Kenny Dorham’s classic hard bop head on “All the Things…” changes with the Bird & Diz introduction. It features solos by Dorham and Hank Mobley and plenty of triplets and press rolls from Art Blakey.
Counterpoint abounds in this reunited, piano-less quartet fronted by a very Pres influenced Mulligan. For another piano-less version, listen to Mulligan and Paul Desmond on the 1962 recording, “Two of a Mind” on Bluebird.
A truly schizophrenic version of Mingus’s re-composition that starts out with Mingus dedicating the tune to “all mothers” in front of an imaginary audience. The groups dynamic interaction, Eric Dolphy’s expressive playing and Mingus’ rubato sections and blazing triple meter sections were pushing the boundaries of jazz ensemble playing at a pivotal time in jazz history.
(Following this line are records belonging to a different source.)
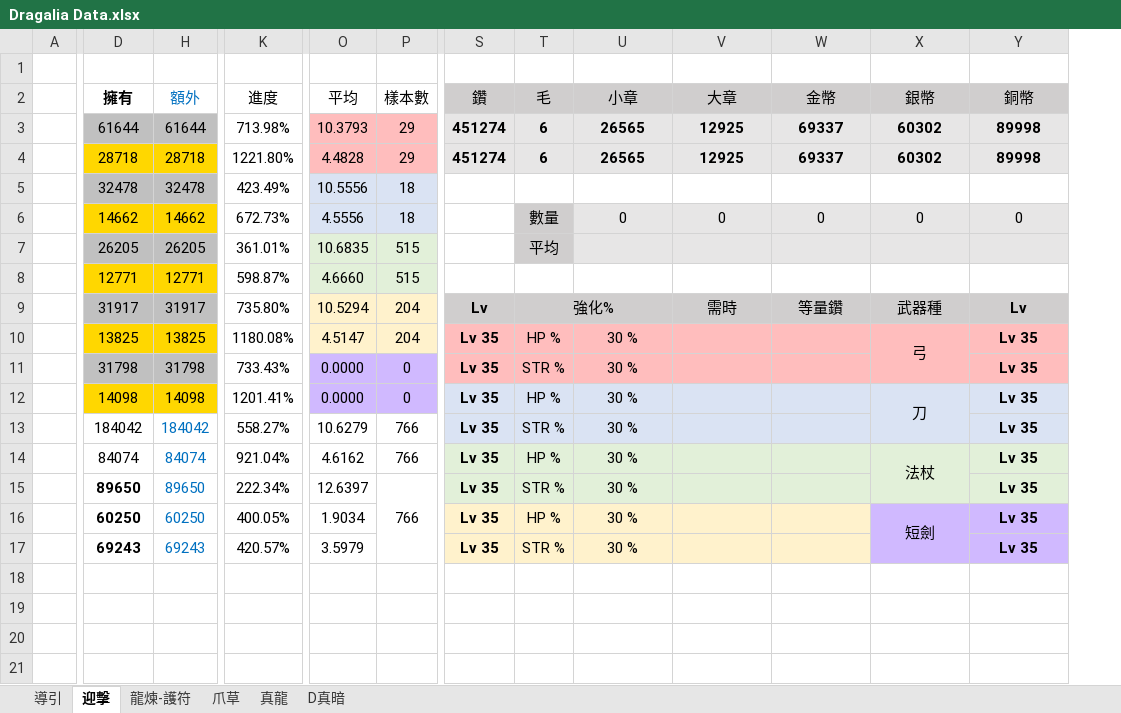
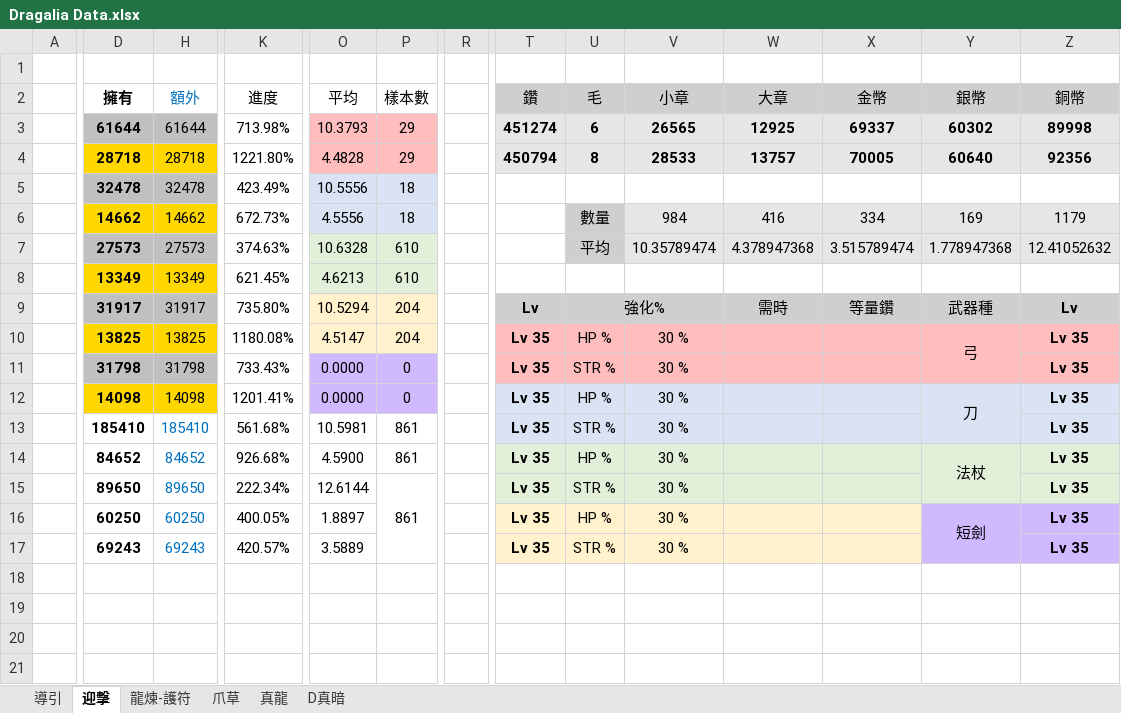
Before and after one commit to RaenonX-DL/dragalia-data-track, an Excel workbook: Dragalia Data.xlsx, sheet 迎擊, drawn as a sheet; only a part is shown, gaps mark what is left out; values as stored, in another font and other column widths than the file's, no borders; conditional formats not drawn; removed rows and columns are numbered as before the commit, all else as after; rows hold the shown columns only; the diff names each change by its address in the sheet, - before the commit and + after, or states it on an @@ line.

Commit message:
Update Dragalia Data.xlsx

```diff
--- a/Dragalia Data.xlsx (sheet 迎擊)
+++ b/Dragalia Data.xlsx (sheet 迎擊)
+column R, empty
-D3:D6 bold: off
+D3:D6 bold: on
-T4 (鑽): 451274
+T4 (鑽): 450794
-U4 (毛): 6
+U4 (毛): 8
-V4 (小章): 26565
+V4 (小章): 28533
-W4 (大章): 12925
+W4 (大章): 13757
-X4 (金幣): 69337
+X4 (金幣): 70005
-Y4 (銀幣): 60302
+Y4 (銀幣): 60640
-Z4 (銅幣): 89998
+Z4 (銅幣): 92356
-V6 (小章): 0
+V6 (小章): 984
-W6 (大章): 0
+W6 (大章): 416
-X6 (金幣): 0
+X6 (金幣): 334
-Y6 (銀幣): 0
+Y6 (銀幣): 169
-Z6 (銅幣): 0
+Z6 (銅幣): 1179
-row 7:  | 26205 | 26205 | 361.01% | 10.6835 | 515 |  | 平均
-row 8:  | 12771 | 12771 | 598.87% | 4.6660 | 515
+row 7:  | 27573 | 27573 | 374.63% | 10.6328 | 610 |  |  | 平均 | 10.35789474 | 4.378947368 | 3.515789474 | 1.778947368 | 12.41052632
+row 8:  | 13349 | 13349 | 621.45% | 4.6213 | 610
-D9:D14 bold: off
+D9:D14 bold: on
-D13 (擁有): 184042
+D13 (擁有): 185410
-H13 (額外): 184042
+H13 (額外): 185410
-K13 (進度): 558.27%
+K13 (進度): 561.68%
-O13 (平均): 10.6279
+O13 (平均): 10.5981
-P13:P15 (樣本數): 766
+P13:P15 (樣本數): 861
-D14 (擁有): 84074
+D14 (擁有): 84652
-H14 (額外): 84074
+H14 (額外): 84652
-K14 (進度): 921.04%
+K14 (進度): 926.68%
-O14 (平均): 4.6162
+O14 (平均): 4.5900
-O15 (平均): 12.6397
+O15 (平均): 12.6144
-O16 (平均): 1.9034
+O16 (平均): 1.8897
-O17 (平均): 3.5979
+O17 (平均): 3.5889
```
Also changed, not shown: sheet 導引, sheet 龍煉-護符, formulas that keep their value, charts or pictures.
A pleasingly strange rendition of Kern’s classic. Coleman Hawkins states the melody while Rollins plays strikingly dissonant lines in between his phrases. Hawkins’ vibrato gives away what era he from but his melodic ideas sound as fresh as ever. Paul Bley’s piano solo is a very daring foray into polytonality while Rollins’ solo utilizes short, choppy phrases and jabs that are often reach outside the realm of tonality. Also recommended is Rollin’s version on the landmark 1957 Village Vanguard live recordings on Blue Note.
An up tempo duo version with Evans playing electric piano and Eddie Gomez on bass captures both in a rhythmically playful mood. For more of Evans’ take on this tune, check out his 1963 solo version and his 1963 live trio version, both available on the Complete Riverside Recordings.
Jarrett’s interactive approach to the piano trio along with his dynamic touch, lyrical and inventive melodic sense make this a superb rendering of the tune . Also listen to his inspiring solo piano introduction on the 1990 “Tribute” version also on ECM.
Liebman’s post-Coltrane flavored head on the classic changes plus a few tritone subs here and there. Dave Holland and Jack Dejohnette provide sensitive and always interesting accompaniment while Liebman’s soprano solo makes use of space and the occasional growling utterance. Holland can also be heard playing “All the Things you Are” on Pat Metheny’s breakneck 1989 version on “Question and Answer” on Geffen.
An inspired reading from three true originals. Bill Frisell’s notes sometime sound as if they’re melting during his solo. Charlie Haden takes a beautifully poised solo where he develops each motive out of the previous one. Paul Motian sounds like he’s joyfully inventing at his set the whole time.